About this exercise:
Return each entry exactly, so that nothing in the data differs from the original.

Records from a data collection:
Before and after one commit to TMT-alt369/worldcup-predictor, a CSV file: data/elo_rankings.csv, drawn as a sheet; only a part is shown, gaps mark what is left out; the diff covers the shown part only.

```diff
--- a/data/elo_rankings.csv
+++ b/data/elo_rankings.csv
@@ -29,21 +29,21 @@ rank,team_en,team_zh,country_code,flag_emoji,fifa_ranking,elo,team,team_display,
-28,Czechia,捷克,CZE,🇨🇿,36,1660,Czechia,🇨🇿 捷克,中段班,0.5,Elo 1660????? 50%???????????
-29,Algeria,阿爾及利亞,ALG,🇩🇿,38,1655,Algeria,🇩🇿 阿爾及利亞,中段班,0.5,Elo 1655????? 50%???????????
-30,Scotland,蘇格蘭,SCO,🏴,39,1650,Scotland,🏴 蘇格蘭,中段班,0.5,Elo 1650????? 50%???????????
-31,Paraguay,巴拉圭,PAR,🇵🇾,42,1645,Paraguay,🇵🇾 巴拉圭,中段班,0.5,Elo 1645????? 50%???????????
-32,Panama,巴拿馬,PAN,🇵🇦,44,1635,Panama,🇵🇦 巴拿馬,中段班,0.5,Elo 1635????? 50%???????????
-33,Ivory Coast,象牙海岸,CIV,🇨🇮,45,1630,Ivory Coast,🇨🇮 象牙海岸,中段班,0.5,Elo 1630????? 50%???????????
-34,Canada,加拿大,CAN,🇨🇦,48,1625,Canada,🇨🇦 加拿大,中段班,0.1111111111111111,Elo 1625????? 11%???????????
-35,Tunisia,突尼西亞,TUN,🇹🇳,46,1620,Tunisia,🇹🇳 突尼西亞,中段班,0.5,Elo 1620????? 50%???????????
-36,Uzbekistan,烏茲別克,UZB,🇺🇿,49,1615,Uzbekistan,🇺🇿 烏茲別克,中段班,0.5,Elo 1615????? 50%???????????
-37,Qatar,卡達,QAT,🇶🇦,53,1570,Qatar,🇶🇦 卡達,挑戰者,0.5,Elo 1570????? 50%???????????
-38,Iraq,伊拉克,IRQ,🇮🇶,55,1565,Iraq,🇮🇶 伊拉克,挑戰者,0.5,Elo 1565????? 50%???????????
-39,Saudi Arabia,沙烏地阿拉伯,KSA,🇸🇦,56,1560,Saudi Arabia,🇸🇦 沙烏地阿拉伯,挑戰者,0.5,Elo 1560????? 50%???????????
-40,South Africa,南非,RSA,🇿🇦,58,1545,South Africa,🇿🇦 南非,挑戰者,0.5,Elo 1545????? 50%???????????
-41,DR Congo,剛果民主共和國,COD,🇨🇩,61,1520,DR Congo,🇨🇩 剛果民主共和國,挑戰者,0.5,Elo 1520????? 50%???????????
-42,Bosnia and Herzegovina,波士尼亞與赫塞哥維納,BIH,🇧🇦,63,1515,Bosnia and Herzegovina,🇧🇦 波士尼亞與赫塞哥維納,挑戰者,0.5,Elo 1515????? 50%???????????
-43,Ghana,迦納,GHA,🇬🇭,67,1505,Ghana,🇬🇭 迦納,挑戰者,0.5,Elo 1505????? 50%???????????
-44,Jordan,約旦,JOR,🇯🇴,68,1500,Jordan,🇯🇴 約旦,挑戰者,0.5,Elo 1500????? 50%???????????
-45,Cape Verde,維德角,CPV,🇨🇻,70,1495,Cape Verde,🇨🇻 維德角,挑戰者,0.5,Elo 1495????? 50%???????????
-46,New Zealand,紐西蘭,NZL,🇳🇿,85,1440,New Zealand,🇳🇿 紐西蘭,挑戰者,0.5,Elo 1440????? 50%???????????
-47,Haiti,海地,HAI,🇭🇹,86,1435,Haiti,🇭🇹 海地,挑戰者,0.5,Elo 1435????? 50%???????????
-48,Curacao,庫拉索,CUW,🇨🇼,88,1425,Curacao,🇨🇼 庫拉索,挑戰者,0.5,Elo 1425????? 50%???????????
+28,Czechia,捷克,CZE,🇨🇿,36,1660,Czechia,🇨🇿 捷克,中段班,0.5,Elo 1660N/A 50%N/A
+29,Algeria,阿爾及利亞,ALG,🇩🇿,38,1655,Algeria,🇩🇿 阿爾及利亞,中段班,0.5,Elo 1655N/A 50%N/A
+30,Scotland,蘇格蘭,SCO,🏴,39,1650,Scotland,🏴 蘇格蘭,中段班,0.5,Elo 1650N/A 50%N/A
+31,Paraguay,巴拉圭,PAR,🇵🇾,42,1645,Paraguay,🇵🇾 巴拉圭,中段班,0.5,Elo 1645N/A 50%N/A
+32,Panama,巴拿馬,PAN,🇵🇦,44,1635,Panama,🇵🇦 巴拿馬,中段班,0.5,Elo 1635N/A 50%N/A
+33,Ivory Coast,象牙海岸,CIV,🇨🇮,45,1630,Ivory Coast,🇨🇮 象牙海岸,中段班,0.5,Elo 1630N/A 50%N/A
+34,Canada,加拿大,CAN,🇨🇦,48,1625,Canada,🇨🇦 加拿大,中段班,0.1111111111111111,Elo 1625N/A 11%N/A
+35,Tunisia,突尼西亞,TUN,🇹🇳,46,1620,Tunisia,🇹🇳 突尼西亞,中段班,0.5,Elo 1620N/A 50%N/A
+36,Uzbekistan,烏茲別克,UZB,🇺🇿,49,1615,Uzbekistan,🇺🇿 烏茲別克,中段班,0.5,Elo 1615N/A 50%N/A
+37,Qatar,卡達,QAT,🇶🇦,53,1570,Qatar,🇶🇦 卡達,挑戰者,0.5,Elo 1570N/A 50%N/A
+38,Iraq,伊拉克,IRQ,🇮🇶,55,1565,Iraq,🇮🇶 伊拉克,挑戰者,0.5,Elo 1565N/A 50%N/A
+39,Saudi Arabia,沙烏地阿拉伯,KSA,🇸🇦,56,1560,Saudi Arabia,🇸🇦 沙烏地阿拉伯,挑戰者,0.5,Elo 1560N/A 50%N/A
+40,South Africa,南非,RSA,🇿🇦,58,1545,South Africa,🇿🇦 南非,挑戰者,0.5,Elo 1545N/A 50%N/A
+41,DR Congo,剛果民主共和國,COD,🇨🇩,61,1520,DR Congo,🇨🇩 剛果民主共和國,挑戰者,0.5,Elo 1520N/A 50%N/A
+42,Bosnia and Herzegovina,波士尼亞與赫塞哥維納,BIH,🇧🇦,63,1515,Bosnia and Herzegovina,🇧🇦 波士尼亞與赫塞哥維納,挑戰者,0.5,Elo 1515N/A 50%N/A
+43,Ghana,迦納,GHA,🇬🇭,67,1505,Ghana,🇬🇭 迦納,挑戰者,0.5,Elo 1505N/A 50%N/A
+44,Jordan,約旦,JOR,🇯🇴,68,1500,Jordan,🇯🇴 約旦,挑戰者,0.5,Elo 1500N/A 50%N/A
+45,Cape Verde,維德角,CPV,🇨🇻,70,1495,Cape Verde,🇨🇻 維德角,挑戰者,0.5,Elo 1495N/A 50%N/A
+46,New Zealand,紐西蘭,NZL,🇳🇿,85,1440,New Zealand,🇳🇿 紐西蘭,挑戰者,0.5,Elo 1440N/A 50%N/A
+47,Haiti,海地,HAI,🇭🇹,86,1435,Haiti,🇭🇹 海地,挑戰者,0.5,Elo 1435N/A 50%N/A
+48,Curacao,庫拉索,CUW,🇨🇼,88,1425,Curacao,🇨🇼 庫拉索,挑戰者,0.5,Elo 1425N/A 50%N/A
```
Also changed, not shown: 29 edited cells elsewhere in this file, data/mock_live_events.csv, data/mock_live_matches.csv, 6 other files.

Expected output:
Before and after one commit to TMT-alt369/worldcup-predictor, a CSV file: data/elo_rankings.csv, drawn as a sheet; only a part is shown, gaps mark what is left out; the diff covers the shown part only.

```diff
--- a/data/elo_rankings.csv
+++ b/data/elo_rankings.csv
@@ -29,21 +29,21 @@ rank,team_en,team_zh,country_code,flag_emoji,fifa_ranking,elo,team,team_display,
-28,Czechia,捷克,CZE,🇨🇿,36,1660,Czechia,🇨🇿 捷克,中段班,0.5,Elo 1660????? 50%???????????
-29,Algeria,阿爾及利亞,ALG,🇩🇿,38,1655,Algeria,🇩🇿 阿爾及利亞,中段班,0.5,Elo 1655????? 50%???????????
-30,Scotland,蘇格蘭,SCO,🏴,39,1650,Scotland,🏴 蘇格蘭,中段班,0.5,Elo 1650????? 50%???????????
-31,Paraguay,巴拉圭,PAR,🇵🇾,42,1645,Paraguay,🇵🇾 巴拉圭,中段班,0.5,Elo 1645????? 50%???????????
-32,Panama,巴拿馬,PAN,🇵🇦,44,1635,Panama,🇵🇦 巴拿馬,中段班,0.5,Elo 1635????? 50%???????????
-33,Ivory Coast,象牙海岸,CIV,🇨🇮,45,1630,Ivory Coast,🇨🇮 象牙海岸,中段班,0.5,Elo 1630????? 50%???????????
-34,Canada,加拿大,CAN,🇨🇦,48,1625,Canada,🇨🇦 加拿大,中段班,0.1111111111111111,Elo 1625????? 11%???????????
-35,Tunisia,突尼西亞,TUN,🇹🇳,46,1620,Tunisia,🇹🇳 突尼西亞,中段班,0.5,Elo 1620????? 50%???????????
-36,Uzbekistan,烏茲別克,UZB,🇺🇿,49,1615,Uzbekistan,🇺🇿 烏茲別克,中段班,0.5,Elo 1615????? 50%???????????
-37,Qatar,卡達,QAT,🇶🇦,53,1570,Qatar,🇶🇦 卡達,挑戰者,0.5,Elo 1570????? 50%???????????
-38,Iraq,伊拉克,IRQ,🇮🇶,55,1565,Iraq,🇮🇶 伊拉克,挑戰者,0.5,Elo 1565????? 50%???????????
-39,Saudi Arabia,沙烏地阿拉伯,KSA,🇸🇦,56,1560,Saudi Arabia,🇸🇦 沙烏地阿拉伯,挑戰者,0.5,Elo 1560????? 50%???????????
-40,South Africa,南非,RSA,🇿🇦,58,1545,South Africa,🇿🇦 南非,挑戰者,0.5,Elo 1545????? 50%???????????
-41,DR Congo,剛果民主共和國,COD,🇨🇩,61,1520,DR Congo,🇨🇩 剛果民主共和國,挑戰者,0.5,Elo 1520????? 50%???????????
-42,Bosnia and Herzegovina,波士尼亞與赫塞哥維納,BIH,🇧🇦,63,1515,Bosnia and Herzegovina,🇧🇦 波士尼亞與赫塞哥維納,挑戰者,0.5,Elo 1515????? 50%???????????
-43,Ghana,迦納,GHA,🇬🇭,67,1505,Ghana,🇬🇭 迦納,挑戰者,0.5,Elo 1505????? 50%???????????
-44,Jordan,約旦,JOR,🇯🇴,68,1500,Jordan,🇯🇴 約旦,挑戰者,0.5,Elo 1500????? 50%???????????
-45,Cape Verde,維德角,CPV,🇨🇻,70,1495,Cape Verde,🇨🇻 維德角,挑戰者,0.5,Elo 1495????? 50%???????????
-46,New Zealand,紐西蘭,NZL,🇳🇿,85,1440,New Zealand,🇳🇿 紐西蘭,挑戰者,0.5,Elo 1440????? 50%???????????
-47,Haiti,海地,HAI,🇭🇹,86,1435,Haiti,🇭🇹 海地,挑戰者,0.5,Elo 1435????? 50%???????????
-48,Curacao,庫拉索,CUW,🇨🇼,88,1425,Curacao,🇨🇼 庫拉索,挑戰者,0.5,Elo 1425????? 50%???????????
+28,Czechia,捷克,CZE,🇨🇿,36,1660,Czechia,🇨🇿 捷克,中段班,0.5,Elo 1660N/A 50%N/A
+29,Algeria,阿爾及利亞,ALG,🇩🇿,38,1655,Algeria,🇩🇿 阿爾及利亞,中段班,0.5,Elo 1655N/A 50%N/A
+30,Scotland,蘇格蘭,SCO,🏴,39,1650,Scotland,🏴 蘇格蘭,中段班,0.5,Elo 1650N/A 50%N/A
+31,Paraguay,巴拉圭,PAR,🇵🇾,42,1645,Paraguay,🇵🇾 巴拉圭,中段班,0.5,Elo 1645N/A 50%N/A
+32,Panama,巴拿馬,PAN,🇵🇦,44,1635,Panama,🇵🇦 巴拿馬,中段班,0.5,Elo 1635N/A 50%N/A
+33,Ivory Coast,象牙海岸,CIV,🇨🇮,45,1630,Ivory Coast,🇨🇮 象牙海岸,中段班,0.5,Elo 1630N/A 50%N/A
+34,Canada,加拿大,CAN,🇨🇦,48,1625,Canada,🇨🇦 加拿大,中段班,0.1111111111111111,Elo 1625N/A 11%N/A
+35,Tunisia,突尼西亞,TUN,🇹🇳,46,1620,Tunisia,🇹🇳 突尼西亞,中段班,0.5,Elo 1620N/A 50%N/A
+36,Uzbekistan,烏茲別克,UZB,🇺🇿,49,1615,Uzbekistan,🇺🇿 烏茲別克,中段班,0.5,Elo 1615N/A 50%N/A
+37,Qatar,卡達,QAT,🇶🇦,53,1570,Qatar,🇶🇦 卡達,挑戰者,0.5,Elo 1570N/A 50%N/A
+38,Iraq,伊拉克,IRQ,🇮🇶,55,1565,Iraq,🇮🇶 伊拉克,挑戰者,0.5,Elo 1565N/A 50%N/A
+39,Saudi Arabia,沙烏地阿拉伯,KSA,🇸🇦,56,1560,Saudi Arabia,🇸🇦 沙烏地阿拉伯,挑戰者,0.5,Elo 1560N/A 50%N/A
+40,South Africa,南非,RSA,🇿🇦,58,1545,South Africa,🇿🇦 南非,挑戰者,0.5,Elo 1545N/A 50%N/A
+41,DR Congo,剛果民主共和國,COD,🇨🇩,61,1520,DR Congo,🇨🇩 剛果民主共和國,挑戰者,0.5,Elo 1520N/A 50%N/A
+42,Bosnia and Herzegovina,波士尼亞與赫塞哥維納,BIH,🇧🇦,63,1515,Bosnia and Herzegovina,🇧🇦 波士尼亞與赫塞哥維納,挑戰者,0.5,Elo 1515N/A 50%N/A
+43,Ghana,迦納,GHA,🇬🇭,67,1505,Ghana,🇬🇭 迦納,挑戰者,0.5,Elo 1505N/A 50%N/A
+44,Jordan,約旦,JOR,🇯🇴,68,1500,Jordan,🇯🇴 約旦,挑戰者,0.5,Elo 1500N/A 50%N/A
+45,Cape Verde,維德角,CPV,🇨🇻,70,1495,Cape Verde,🇨🇻 維德角,挑戰者,0.5,Elo 1495N/A 50%N/A
+46,New Zealand,紐西蘭,NZL,🇳🇿,85,1440,New Zealand,🇳🇿 紐西蘭,挑戰者,0.5,Elo 1440N/A 50%N/A
+47,Haiti,海地,HAI,🇭🇹,86,1435,Haiti,🇭🇹 海地,挑戰者,0.5,Elo 1435N/A 50%N/A
+48,Curacao,庫拉索,CUW,🇨🇼,88,1425,Curacao,🇨🇼 庫拉索,挑戰者,0.5,Elo 1425N/A 50%N/A
```
Also changed, not shown: 29 edited cells elsewhere in this file, data/mock_live_events.csv, data/mock_live_matches.csv, 6 other files.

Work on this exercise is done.